The complete listing should be copied out exactly.
┏━━
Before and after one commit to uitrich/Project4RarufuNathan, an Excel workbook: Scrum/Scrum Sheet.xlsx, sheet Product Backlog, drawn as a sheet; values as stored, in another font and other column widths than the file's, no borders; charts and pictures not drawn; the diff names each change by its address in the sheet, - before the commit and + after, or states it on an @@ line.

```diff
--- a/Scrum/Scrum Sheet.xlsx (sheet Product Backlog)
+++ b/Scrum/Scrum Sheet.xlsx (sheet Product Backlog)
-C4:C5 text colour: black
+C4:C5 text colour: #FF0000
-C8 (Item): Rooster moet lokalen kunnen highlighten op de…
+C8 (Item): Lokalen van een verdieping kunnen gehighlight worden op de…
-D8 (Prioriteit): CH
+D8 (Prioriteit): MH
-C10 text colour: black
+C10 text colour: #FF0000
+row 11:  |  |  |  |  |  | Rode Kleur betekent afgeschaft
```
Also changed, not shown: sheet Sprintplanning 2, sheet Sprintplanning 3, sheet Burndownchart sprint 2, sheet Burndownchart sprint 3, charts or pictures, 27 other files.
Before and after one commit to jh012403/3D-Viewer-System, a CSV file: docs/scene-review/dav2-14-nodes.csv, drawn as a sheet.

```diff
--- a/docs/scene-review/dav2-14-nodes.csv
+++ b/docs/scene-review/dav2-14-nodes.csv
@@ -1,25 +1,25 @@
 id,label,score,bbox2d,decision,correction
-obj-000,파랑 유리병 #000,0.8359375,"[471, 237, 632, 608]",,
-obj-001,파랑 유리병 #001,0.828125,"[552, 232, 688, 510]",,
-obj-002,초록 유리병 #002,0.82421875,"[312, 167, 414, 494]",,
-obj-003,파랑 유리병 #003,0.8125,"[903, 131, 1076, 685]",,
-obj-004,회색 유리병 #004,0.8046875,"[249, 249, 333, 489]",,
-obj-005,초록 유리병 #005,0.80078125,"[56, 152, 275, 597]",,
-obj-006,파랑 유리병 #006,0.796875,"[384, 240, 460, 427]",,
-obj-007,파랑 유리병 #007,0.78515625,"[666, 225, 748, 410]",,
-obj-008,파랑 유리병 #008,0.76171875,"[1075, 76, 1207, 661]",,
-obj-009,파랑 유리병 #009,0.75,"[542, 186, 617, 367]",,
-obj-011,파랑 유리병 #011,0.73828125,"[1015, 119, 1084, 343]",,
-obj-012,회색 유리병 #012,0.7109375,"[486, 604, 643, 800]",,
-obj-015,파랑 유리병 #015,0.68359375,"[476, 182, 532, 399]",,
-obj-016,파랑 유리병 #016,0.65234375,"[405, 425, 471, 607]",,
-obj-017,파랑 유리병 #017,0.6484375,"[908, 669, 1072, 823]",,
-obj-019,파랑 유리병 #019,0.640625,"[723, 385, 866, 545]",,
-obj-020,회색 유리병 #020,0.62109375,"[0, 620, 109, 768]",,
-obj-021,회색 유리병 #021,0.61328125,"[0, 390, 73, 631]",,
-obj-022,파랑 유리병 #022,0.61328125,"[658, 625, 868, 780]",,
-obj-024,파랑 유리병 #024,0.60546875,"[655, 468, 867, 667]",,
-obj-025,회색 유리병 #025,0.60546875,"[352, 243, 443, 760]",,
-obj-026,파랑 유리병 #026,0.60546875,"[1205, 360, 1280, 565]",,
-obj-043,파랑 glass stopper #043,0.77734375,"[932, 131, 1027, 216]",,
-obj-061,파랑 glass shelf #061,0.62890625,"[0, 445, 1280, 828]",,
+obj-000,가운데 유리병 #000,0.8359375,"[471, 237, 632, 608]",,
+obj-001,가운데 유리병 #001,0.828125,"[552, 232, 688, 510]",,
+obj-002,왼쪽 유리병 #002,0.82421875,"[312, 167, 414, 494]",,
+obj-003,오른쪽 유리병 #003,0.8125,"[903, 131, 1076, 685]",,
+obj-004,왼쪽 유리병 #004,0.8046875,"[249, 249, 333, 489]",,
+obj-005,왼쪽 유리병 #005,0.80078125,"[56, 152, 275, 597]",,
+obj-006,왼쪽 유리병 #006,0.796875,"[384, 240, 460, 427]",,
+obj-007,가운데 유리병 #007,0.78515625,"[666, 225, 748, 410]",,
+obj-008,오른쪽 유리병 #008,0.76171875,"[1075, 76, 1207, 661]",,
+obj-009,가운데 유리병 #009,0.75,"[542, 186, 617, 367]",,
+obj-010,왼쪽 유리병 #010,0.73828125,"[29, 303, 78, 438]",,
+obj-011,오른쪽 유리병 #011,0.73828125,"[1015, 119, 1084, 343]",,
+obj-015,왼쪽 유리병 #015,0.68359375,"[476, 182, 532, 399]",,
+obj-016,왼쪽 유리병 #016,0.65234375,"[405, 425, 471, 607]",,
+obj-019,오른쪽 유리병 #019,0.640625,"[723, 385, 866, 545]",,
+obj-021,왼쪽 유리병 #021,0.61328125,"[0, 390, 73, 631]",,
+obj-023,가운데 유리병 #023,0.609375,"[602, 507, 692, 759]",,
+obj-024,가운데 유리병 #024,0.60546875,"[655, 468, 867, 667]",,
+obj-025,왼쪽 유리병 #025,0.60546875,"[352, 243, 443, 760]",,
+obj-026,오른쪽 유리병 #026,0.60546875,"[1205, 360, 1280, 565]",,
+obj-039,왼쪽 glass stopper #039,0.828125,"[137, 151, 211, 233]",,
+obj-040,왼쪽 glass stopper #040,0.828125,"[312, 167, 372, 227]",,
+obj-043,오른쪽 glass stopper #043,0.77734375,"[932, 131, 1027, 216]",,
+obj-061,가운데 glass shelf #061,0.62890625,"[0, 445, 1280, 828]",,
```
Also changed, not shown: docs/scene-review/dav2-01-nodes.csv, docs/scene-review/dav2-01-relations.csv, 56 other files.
┗━━
Result.
Before and after one commit to uitrich/Project4RarufuNathan, an Excel workbook: Scrum/Scrum Sheet.xlsx, sheet Product Backlog, drawn as a sheet; values as stored, in another font and other column widths than the file's, no borders; charts and pictures not drawn; the diff names each change by its address in the sheet, - before the commit and + after, or states it on an @@ line.

```diff
--- a/Scrum/Scrum Sheet.xlsx (sheet Product Backlog)
+++ b/Scrum/Scrum Sheet.xlsx (sheet Product Backlog)
-C4:C5 text colour: black
+C4:C5 text colour: #FF0000
-C8 (Item): Rooster moet lokalen kunnen highlighten op de…
+C8 (Item): Lokalen van een verdieping kunnen gehighlight worden op de…
-D8 (Prioriteit): CH
+D8 (Prioriteit): MH
-C10 text colour: black
+C10 text colour: #FF0000
+row 11:  |  |  |  |  |  | Rode Kleur betekent afgeschaft
```
Also changed, not shown: sheet Sprintplanning 2, sheet Sprintplanning 3, sheet Burndownchart sprint 2, sheet Burndownchart sprint 3, charts or pictures, 27 other files.
Before and after one commit to jh012403/3D-Viewer-System, a CSV file: docs/scene-review/dav2-14-nodes.csv, drawn as a sheet.

```diff
--- a/docs/scene-review/dav2-14-nodes.csv
+++ b/docs/scene-review/dav2-14-nodes.csv
@@ -1,25 +1,25 @@
 id,label,score,bbox2d,decision,correction
-obj-000,파랑 유리병 #000,0.8359375,"[471, 237, 632, 608]",,
-obj-001,파랑 유리병 #001,0.828125,"[552, 232, 688, 510]",,
-obj-002,초록 유리병 #002,0.82421875,"[312, 167, 414, 494]",,
-obj-003,파랑 유리병 #003,0.8125,"[903, 131, 1076, 685]",,
-obj-004,회색 유리병 #004,0.8046875,"[249, 249, 333, 489]",,
-obj-005,초록 유리병 #005,0.80078125,"[56, 152, 275, 597]",,
-obj-006,파랑 유리병 #006,0.796875,"[384, 240, 460, 427]",,
-obj-007,파랑 유리병 #007,0.78515625,"[666, 225, 748, 410]",,
-obj-008,파랑 유리병 #008,0.76171875,"[1075, 76, 1207, 661]",,
-obj-009,파랑 유리병 #009,0.75,"[542, 186, 617, 367]",,
-obj-011,파랑 유리병 #011,0.73828125,"[1015, 119, 1084, 343]",,
-obj-012,회색 유리병 #012,0.7109375,"[486, 604, 643, 800]",,
-obj-015,파랑 유리병 #015,0.68359375,"[476, 182, 532, 399]",,
-obj-016,파랑 유리병 #016,0.65234375,"[405, 425, 471, 607]",,
-obj-017,파랑 유리병 #017,0.6484375,"[908, 669, 1072, 823]",,
-obj-019,파랑 유리병 #019,0.640625,"[723, 385, 866, 545]",,
-obj-020,회색 유리병 #020,0.62109375,"[0, 620, 109, 768]",,
-obj-021,회색 유리병 #021,0.61328125,"[0, 390, 73, 631]",,
-obj-022,파랑 유리병 #022,0.61328125,"[658, 625, 868, 780]",,
-obj-024,파랑 유리병 #024,0.60546875,"[655, 468, 867, 667]",,
-obj-025,회색 유리병 #025,0.60546875,"[352, 243, 443, 760]",,
-obj-026,파랑 유리병 #026,0.60546875,"[1205, 360, 1280, 565]",,
-obj-043,파랑 glass stopper #043,0.77734375,"[932, 131, 1027, 216]",,
-obj-061,파랑 glass shelf #061,0.62890625,"[0, 445, 1280, 828]",,
+obj-000,가운데 유리병 #000,0.8359375,"[471, 237, 632, 608]",,
+obj-001,가운데 유리병 #001,0.828125,"[552, 232, 688, 510]",,
+obj-002,왼쪽 유리병 #002,0.82421875,"[312, 167, 414, 494]",,
+obj-003,오른쪽 유리병 #003,0.8125,"[903, 131, 1076, 685]",,
+obj-004,왼쪽 유리병 #004,0.8046875,"[249, 249, 333, 489]",,
+obj-005,왼쪽 유리병 #005,0.80078125,"[56, 152, 275, 597]",,
+obj-006,왼쪽 유리병 #006,0.796875,"[384, 240, 460, 427]",,
+obj-007,가운데 유리병 #007,0.78515625,"[666, 225, 748, 410]",,
+obj-008,오른쪽 유리병 #008,0.76171875,"[1075, 76, 1207, 661]",,
+obj-009,가운데 유리병 #009,0.75,"[542, 186, 617, 367]",,
+obj-010,왼쪽 유리병 #010,0.73828125,"[29, 303, 78, 438]",,
+obj-011,오른쪽 유리병 #011,0.73828125,"[1015, 119, 1084, 343]",,
+obj-015,왼쪽 유리병 #015,0.68359375,"[476, 182, 532, 399]",,
+obj-016,왼쪽 유리병 #016,0.65234375,"[405, 425, 471, 607]",,
+obj-019,오른쪽 유리병 #019,0.640625,"[723, 385, 866, 545]",,
+obj-021,왼쪽 유리병 #021,0.61328125,"[0, 390, 73, 631]",,
+obj-023,가운데 유리병 #023,0.609375,"[602, 507, 692, 759]",,
+obj-024,가운데 유리병 #024,0.60546875,"[655, 468, 867, 667]",,
+obj-025,왼쪽 유리병 #025,0.60546875,"[352, 243, 443, 760]",,
+obj-026,오른쪽 유리병 #026,0.60546875,"[1205, 360, 1280, 565]",,
+obj-039,왼쪽 glass stopper #039,0.828125,"[137, 151, 211, 233]",,
+obj-040,왼쪽 glass stopper #040,0.828125,"[312, 167, 372, 227]",,
+obj-043,오른쪽 glass stopper #043,0.77734375,"[932, 131, 1027, 216]",,
+obj-061,가운데 glass shelf #061,0.62890625,"[0, 445, 1280, 828]",,
```
Also changed, not shown: docs/scene-review/dav2-01-nodes.csv, docs/scene-review/dav2-01-relations.csv, 56 other files.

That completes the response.